• [EXERCISE GOAL]: Can you find the lines of the listing that include "Before" and copy every one?

[[ GIVEN DATA, beginning ]]

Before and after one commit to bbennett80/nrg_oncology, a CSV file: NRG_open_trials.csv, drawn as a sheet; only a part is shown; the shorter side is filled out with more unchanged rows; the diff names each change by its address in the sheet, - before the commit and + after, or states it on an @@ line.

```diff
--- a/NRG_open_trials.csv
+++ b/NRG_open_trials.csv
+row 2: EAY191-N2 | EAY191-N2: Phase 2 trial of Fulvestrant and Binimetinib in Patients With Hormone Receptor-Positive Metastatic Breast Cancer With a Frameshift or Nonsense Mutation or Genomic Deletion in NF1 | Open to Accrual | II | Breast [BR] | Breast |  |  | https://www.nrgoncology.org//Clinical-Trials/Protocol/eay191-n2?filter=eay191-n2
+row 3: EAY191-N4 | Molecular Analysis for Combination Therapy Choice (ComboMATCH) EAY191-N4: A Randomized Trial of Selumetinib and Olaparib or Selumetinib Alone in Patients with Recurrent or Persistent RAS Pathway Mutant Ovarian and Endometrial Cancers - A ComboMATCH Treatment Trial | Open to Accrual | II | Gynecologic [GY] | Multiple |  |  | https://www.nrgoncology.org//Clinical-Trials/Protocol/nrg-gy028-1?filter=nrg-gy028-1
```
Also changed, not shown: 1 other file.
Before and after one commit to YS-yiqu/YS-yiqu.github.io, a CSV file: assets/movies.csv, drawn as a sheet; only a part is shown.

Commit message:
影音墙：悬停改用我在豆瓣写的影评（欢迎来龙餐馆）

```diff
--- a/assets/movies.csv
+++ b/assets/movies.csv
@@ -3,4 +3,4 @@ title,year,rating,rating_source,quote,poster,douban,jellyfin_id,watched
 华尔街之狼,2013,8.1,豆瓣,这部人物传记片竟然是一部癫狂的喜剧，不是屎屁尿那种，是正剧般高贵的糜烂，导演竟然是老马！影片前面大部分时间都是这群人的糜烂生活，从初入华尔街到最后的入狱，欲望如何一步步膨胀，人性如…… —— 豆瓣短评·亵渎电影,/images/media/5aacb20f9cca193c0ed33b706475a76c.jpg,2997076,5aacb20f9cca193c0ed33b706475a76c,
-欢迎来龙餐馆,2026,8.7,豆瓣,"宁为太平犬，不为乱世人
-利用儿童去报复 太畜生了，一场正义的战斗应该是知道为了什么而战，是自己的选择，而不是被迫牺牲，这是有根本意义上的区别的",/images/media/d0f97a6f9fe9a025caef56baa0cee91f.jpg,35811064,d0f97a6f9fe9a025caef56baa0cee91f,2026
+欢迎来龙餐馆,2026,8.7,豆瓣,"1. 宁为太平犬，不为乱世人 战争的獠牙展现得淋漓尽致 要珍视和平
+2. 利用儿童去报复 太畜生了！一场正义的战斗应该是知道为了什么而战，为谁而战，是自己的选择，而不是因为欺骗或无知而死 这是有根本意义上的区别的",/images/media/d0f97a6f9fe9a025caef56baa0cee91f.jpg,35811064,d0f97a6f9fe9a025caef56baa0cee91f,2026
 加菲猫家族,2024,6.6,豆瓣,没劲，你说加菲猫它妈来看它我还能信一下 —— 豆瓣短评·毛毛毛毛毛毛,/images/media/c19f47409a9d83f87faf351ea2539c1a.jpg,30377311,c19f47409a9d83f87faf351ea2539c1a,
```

[[ GIVEN DATA, end ]]

• [TASK ANSWER]:
Before and after one commit to bbennett80/nrg_oncology, a CSV file: NRG_open_trials.csv, drawn as a sheet; only a part is shown; the shorter side is filled out with more unchanged rows; the diff names each change by its address in the sheet, - before the commit and + after, or states it on an @@ line.
Before and after one commit to YS-yiqu/YS-yiqu.github.io, a CSV file: assets/movies.csv, drawn as a sheet; only a part is shown.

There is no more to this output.